## WORK TO COMPLETE
In the data below, count how many lines contain "alternativno" and give that number by itself.

======== RECORD EXCERPTS

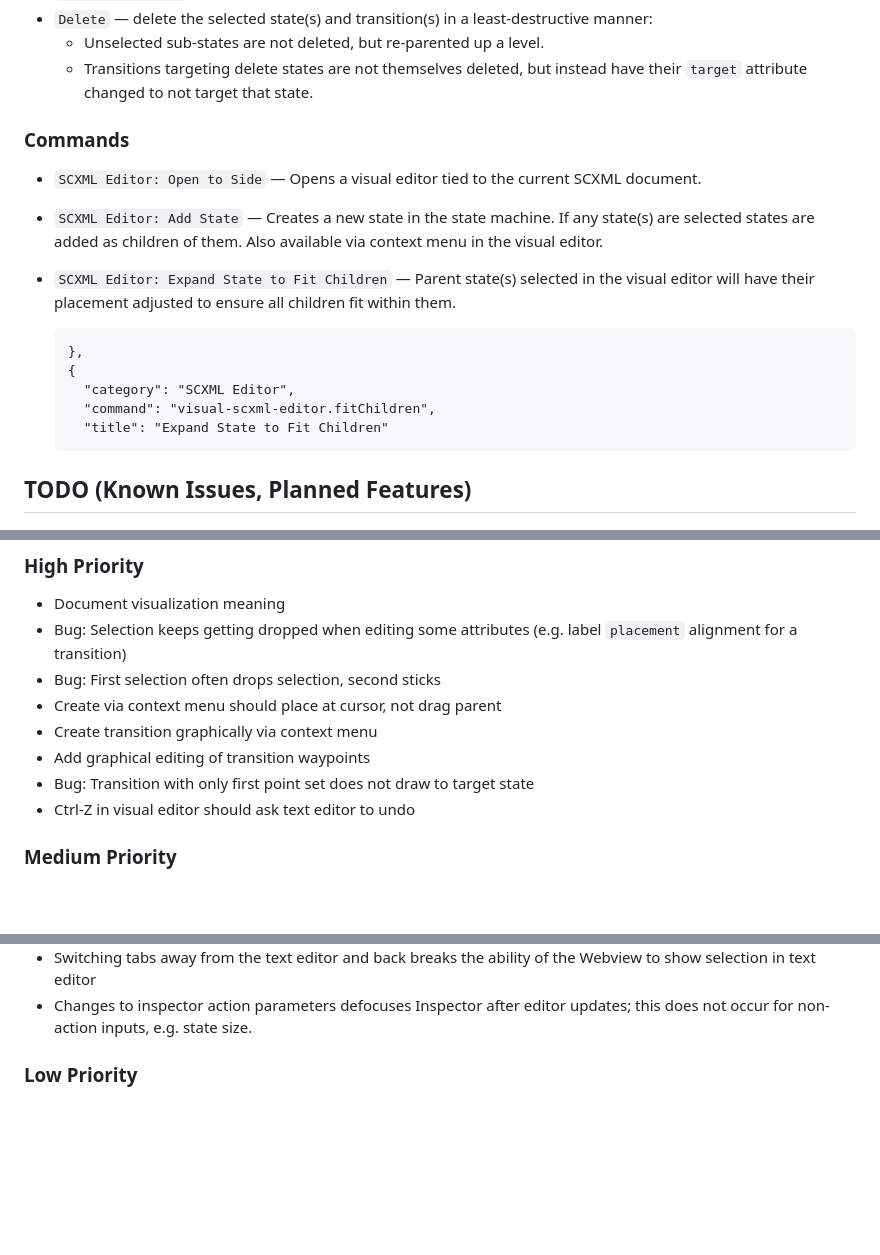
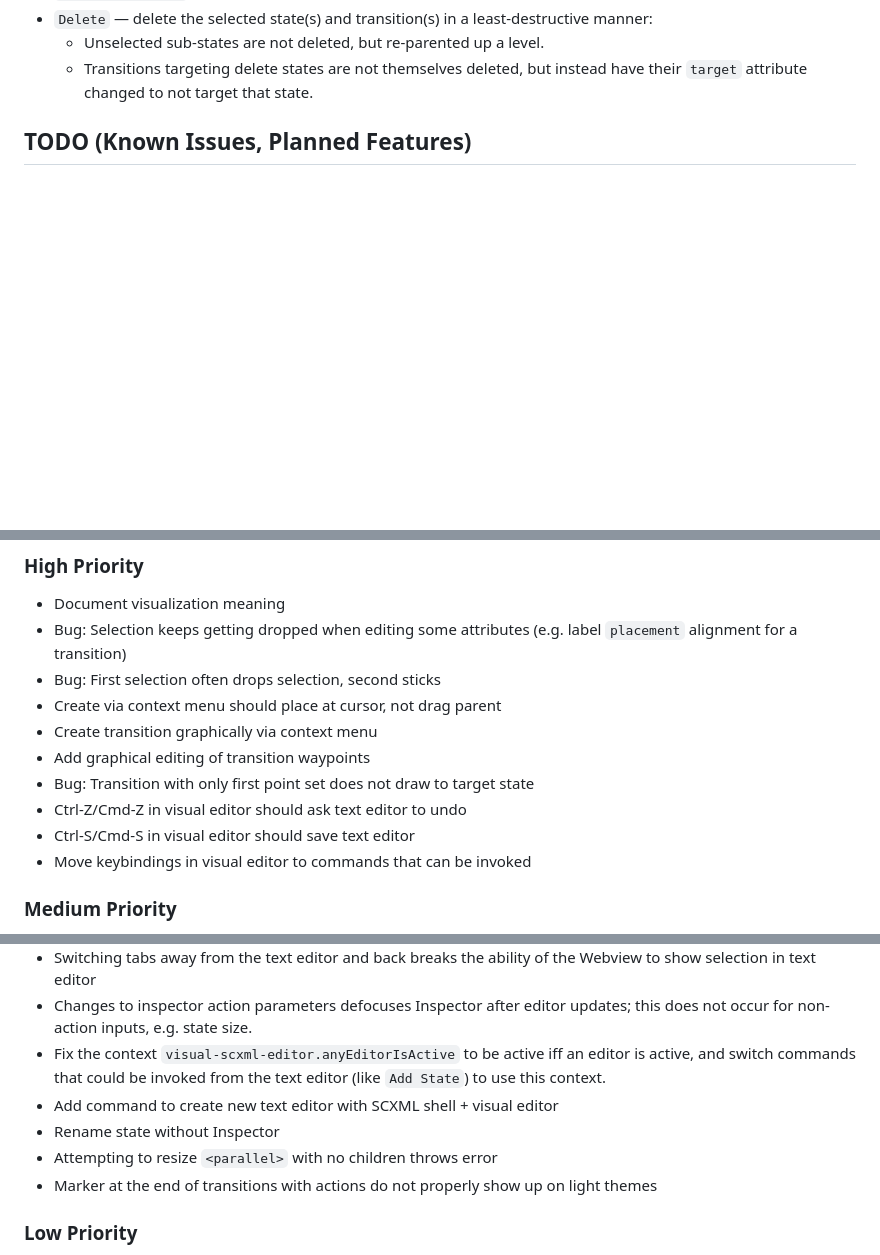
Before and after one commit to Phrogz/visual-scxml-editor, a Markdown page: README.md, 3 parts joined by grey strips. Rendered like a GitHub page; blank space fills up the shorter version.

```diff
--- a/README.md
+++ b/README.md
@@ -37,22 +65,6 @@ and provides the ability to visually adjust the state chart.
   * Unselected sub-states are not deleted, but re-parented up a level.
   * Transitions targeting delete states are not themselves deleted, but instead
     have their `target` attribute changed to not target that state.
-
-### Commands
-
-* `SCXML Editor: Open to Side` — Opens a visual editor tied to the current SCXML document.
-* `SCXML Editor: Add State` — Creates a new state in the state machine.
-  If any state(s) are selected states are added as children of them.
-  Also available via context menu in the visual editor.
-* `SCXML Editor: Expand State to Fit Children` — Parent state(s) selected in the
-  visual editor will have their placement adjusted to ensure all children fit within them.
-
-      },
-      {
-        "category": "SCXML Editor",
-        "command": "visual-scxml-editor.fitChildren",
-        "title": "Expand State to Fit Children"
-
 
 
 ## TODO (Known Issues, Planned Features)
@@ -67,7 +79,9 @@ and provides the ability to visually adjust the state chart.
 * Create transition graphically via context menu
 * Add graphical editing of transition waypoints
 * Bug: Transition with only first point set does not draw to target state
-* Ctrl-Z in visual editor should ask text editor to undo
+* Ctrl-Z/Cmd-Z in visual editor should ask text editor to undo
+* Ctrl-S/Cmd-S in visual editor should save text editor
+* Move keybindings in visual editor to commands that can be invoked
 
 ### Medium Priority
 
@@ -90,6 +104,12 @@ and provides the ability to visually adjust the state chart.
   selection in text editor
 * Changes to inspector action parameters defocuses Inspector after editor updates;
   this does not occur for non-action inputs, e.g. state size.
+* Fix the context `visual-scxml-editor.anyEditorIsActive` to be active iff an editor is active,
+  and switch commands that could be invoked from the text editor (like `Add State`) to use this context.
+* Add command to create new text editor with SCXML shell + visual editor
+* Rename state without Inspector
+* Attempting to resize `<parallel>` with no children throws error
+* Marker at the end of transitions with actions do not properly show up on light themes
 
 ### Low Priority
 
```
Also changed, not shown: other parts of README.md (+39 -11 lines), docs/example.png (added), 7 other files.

================
======== RECORD EXCERPTS

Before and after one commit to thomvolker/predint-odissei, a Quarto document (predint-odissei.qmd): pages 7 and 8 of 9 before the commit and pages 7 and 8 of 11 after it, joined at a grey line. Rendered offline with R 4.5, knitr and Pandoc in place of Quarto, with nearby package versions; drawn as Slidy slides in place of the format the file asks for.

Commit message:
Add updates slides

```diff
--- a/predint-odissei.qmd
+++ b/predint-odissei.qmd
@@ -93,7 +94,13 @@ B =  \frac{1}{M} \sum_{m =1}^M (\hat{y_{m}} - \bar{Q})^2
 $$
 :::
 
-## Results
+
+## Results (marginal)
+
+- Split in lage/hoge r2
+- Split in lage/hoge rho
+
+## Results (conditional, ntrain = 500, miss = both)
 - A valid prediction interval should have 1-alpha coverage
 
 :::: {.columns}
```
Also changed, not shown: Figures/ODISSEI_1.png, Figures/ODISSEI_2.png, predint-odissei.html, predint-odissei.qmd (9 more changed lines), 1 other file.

================
======== RECORD EXCERPTS

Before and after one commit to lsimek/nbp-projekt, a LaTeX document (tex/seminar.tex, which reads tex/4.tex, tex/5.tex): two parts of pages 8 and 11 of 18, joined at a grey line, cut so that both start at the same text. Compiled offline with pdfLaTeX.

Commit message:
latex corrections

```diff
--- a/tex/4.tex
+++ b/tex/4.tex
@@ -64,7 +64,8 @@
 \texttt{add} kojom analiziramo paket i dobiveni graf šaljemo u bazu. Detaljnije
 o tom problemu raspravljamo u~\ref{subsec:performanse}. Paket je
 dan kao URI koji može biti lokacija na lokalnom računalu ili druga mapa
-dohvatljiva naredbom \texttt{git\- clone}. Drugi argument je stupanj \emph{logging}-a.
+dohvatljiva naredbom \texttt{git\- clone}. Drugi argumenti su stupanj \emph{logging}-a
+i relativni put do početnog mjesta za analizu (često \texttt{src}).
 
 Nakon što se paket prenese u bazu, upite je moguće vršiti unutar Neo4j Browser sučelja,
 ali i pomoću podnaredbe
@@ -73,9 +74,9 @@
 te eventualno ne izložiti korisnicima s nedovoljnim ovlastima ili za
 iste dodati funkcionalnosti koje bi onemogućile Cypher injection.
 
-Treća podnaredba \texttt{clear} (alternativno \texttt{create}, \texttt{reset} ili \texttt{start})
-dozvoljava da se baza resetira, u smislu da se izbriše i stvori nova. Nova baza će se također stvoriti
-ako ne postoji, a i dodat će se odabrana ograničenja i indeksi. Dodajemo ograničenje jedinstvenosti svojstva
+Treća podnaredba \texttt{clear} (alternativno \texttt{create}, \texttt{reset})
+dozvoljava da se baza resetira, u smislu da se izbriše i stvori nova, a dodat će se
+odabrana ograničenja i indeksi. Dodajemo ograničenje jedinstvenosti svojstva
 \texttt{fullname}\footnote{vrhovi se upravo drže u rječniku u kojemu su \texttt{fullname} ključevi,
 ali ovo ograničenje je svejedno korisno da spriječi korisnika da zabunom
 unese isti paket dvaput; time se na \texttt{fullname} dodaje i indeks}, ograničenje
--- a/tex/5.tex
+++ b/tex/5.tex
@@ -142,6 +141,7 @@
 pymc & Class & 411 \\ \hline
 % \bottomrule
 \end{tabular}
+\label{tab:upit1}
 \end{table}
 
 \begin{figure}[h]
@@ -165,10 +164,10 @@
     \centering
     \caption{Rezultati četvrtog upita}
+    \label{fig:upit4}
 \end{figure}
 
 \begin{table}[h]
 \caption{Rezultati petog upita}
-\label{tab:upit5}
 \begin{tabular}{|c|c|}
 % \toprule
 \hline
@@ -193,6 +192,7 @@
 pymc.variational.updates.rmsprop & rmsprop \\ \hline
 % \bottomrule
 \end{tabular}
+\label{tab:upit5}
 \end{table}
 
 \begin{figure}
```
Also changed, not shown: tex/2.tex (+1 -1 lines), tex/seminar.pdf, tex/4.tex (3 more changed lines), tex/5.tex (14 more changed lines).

================

## SOLUTION
2